> _Directions_:
A single number is the answer here: the count of lines in the data below that include the word "minipage".

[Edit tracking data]
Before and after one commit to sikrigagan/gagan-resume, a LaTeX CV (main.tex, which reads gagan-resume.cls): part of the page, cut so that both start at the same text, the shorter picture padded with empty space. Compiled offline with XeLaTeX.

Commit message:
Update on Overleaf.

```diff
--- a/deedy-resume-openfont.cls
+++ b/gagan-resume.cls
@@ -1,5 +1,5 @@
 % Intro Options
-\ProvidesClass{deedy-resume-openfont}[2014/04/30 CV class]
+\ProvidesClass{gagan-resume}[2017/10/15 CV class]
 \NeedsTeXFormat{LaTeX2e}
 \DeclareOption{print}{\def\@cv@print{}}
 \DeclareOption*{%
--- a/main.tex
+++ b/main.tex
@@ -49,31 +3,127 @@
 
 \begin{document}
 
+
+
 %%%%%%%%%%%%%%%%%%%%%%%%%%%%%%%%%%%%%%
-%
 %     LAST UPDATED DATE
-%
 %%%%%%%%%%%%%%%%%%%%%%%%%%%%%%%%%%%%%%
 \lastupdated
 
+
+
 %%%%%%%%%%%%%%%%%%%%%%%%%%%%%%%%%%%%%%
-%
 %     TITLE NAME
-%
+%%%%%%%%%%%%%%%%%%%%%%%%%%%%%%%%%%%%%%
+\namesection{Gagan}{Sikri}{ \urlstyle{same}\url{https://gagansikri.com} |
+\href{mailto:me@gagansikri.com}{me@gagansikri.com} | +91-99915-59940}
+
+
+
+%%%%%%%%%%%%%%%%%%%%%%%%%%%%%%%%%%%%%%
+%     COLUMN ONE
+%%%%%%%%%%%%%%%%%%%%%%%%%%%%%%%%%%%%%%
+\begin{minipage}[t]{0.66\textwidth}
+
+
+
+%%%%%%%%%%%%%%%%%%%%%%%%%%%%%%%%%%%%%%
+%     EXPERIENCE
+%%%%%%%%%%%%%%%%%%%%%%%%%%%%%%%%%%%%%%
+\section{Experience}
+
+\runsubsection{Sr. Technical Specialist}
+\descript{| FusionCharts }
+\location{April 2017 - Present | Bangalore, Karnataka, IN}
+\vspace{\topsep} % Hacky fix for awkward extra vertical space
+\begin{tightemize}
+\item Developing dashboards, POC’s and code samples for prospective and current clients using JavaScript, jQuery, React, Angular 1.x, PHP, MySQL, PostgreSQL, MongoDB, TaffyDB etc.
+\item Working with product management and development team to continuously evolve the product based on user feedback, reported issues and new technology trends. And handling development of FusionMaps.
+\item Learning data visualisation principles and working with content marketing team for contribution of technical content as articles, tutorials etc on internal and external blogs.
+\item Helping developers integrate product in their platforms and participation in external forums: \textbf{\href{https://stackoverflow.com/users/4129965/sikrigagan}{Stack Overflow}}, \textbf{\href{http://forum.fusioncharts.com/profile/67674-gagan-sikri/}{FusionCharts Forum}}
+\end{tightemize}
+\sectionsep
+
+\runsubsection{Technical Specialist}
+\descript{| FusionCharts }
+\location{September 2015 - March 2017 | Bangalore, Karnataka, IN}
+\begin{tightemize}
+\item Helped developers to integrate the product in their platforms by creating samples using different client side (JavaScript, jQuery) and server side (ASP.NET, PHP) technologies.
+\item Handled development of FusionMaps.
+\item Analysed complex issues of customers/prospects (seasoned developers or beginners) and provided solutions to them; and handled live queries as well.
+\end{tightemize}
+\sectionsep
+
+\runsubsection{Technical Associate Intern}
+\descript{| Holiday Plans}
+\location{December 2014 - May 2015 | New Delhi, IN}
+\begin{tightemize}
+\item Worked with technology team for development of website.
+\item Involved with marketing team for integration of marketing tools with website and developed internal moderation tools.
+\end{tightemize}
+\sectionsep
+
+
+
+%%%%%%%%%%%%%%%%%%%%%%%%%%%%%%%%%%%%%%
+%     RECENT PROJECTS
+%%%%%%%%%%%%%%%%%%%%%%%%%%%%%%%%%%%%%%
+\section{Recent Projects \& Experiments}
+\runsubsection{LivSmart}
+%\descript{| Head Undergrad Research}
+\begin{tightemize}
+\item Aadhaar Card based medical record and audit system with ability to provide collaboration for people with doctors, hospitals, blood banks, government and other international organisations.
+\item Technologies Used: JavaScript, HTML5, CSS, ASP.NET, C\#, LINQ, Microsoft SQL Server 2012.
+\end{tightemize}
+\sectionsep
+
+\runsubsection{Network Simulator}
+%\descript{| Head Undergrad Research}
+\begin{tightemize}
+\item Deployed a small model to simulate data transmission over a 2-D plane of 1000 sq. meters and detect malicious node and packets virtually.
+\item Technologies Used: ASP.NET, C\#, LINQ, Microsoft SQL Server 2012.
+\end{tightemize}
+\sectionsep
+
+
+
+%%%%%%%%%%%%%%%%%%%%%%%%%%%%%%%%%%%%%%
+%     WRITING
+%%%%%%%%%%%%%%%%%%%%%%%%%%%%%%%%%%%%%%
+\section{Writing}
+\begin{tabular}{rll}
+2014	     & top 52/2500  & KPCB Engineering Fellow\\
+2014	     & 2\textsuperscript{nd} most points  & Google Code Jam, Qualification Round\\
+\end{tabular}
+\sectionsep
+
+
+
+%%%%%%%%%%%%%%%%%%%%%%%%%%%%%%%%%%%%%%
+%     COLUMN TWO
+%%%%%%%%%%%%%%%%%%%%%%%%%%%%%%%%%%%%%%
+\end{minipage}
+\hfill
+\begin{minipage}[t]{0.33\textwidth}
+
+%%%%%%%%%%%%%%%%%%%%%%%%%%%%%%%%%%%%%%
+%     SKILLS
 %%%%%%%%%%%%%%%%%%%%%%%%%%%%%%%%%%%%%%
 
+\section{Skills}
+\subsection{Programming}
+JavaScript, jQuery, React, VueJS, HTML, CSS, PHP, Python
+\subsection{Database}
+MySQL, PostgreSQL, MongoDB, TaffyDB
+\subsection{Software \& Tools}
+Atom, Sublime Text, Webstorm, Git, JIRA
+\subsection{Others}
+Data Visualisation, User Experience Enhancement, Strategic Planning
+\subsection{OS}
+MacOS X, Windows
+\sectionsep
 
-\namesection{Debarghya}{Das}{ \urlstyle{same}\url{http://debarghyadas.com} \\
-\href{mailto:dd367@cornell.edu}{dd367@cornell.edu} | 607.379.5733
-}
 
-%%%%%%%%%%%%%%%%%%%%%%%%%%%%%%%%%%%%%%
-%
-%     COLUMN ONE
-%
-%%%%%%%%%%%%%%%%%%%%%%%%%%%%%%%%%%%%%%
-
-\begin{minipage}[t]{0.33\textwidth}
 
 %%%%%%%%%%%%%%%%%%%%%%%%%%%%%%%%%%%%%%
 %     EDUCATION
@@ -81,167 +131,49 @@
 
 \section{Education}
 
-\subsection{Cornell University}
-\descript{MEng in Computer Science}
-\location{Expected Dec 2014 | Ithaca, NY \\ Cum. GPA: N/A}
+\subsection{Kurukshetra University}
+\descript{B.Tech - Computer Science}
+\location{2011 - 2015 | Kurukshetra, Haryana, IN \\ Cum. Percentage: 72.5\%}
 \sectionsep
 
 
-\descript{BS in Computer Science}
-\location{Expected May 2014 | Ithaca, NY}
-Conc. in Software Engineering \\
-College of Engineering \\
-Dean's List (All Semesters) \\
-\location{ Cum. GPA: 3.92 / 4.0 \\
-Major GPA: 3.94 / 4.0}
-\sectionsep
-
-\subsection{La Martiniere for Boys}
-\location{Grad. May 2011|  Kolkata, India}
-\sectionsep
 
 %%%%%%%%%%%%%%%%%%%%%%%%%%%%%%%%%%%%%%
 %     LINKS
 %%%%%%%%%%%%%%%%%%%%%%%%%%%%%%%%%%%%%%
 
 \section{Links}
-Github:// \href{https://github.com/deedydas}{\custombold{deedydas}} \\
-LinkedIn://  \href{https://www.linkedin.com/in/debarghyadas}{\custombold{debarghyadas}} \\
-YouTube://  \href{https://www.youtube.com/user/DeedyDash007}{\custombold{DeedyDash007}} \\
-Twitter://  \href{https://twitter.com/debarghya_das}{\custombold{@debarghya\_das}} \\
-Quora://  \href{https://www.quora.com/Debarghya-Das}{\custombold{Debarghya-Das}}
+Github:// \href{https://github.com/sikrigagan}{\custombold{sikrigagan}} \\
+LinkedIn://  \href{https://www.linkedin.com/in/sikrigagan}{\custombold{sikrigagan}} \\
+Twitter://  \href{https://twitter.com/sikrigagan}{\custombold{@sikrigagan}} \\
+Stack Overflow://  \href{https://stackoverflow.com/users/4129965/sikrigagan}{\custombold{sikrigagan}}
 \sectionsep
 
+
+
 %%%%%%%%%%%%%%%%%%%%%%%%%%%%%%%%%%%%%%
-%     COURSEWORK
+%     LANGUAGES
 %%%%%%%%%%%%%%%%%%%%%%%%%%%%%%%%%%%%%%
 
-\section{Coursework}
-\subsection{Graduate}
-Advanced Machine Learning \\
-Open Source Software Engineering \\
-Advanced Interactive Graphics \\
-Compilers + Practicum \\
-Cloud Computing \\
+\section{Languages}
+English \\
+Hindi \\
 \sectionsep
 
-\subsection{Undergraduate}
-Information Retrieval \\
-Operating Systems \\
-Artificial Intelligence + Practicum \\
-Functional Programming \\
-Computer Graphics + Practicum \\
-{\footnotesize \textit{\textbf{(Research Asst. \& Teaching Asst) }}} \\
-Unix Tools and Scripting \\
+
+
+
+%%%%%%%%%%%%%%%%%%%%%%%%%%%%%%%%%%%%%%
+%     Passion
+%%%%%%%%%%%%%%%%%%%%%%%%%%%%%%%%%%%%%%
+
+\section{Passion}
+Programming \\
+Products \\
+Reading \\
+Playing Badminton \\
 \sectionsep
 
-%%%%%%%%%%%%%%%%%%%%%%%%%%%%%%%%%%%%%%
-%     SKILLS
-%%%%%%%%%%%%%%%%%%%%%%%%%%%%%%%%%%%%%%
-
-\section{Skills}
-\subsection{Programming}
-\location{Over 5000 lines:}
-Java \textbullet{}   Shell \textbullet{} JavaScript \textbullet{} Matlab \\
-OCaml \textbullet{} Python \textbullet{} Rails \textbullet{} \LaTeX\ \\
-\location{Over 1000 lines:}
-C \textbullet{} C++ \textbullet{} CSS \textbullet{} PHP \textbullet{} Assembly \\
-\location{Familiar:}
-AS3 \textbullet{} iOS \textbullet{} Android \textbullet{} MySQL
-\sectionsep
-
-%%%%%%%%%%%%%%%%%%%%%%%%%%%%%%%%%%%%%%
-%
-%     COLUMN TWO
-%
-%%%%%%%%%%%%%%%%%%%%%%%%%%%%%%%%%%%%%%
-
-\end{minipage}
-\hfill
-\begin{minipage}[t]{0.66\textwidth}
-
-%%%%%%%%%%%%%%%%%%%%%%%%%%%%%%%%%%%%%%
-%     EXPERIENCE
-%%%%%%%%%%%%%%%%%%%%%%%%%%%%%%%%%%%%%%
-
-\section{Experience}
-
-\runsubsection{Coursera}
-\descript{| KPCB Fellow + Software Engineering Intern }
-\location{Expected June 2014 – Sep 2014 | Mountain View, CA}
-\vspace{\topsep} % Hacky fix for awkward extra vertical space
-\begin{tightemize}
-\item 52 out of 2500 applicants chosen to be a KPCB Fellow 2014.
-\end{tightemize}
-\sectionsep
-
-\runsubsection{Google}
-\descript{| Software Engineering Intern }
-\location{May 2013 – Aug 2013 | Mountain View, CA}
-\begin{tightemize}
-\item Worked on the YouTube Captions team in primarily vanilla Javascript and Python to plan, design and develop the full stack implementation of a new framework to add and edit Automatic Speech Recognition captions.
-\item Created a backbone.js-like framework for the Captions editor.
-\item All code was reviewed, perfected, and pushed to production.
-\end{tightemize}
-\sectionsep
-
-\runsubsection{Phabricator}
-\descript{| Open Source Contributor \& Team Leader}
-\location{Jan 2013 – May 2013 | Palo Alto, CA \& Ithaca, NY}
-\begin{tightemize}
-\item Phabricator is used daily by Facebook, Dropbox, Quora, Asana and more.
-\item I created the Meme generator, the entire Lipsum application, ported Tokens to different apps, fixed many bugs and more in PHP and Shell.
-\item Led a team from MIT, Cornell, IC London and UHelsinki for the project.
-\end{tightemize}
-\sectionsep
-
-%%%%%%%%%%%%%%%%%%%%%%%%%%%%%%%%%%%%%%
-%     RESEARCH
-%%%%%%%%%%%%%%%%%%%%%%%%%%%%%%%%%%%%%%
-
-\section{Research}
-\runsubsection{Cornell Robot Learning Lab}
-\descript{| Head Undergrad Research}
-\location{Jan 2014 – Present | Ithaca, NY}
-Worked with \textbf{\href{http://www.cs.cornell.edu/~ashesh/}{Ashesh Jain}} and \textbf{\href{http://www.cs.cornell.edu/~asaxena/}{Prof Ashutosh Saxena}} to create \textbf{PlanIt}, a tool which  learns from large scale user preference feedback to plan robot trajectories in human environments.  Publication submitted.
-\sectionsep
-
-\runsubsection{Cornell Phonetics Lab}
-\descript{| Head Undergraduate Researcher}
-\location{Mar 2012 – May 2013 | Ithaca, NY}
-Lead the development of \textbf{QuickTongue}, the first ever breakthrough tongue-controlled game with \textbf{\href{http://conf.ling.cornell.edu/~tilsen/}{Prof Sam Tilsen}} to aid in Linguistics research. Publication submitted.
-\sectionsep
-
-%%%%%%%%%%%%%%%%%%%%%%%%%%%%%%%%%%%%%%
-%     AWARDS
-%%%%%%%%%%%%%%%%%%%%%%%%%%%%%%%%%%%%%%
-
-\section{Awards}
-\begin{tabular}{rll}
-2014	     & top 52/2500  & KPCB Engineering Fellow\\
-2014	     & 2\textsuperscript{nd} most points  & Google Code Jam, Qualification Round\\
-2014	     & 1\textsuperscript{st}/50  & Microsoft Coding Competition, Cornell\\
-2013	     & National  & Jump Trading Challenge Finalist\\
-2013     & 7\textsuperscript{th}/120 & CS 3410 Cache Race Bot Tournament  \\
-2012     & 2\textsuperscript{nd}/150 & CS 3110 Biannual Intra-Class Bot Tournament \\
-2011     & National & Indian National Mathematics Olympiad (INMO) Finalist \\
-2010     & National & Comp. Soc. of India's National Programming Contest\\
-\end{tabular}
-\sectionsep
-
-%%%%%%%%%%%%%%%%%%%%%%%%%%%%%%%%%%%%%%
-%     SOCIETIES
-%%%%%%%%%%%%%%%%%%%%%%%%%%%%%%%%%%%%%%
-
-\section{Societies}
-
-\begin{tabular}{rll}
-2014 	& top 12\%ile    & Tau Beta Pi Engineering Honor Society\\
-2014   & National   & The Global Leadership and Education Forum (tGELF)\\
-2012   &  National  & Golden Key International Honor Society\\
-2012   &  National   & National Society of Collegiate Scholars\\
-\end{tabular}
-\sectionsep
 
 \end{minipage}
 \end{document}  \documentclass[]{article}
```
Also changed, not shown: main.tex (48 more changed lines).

> _Result for this task_:
7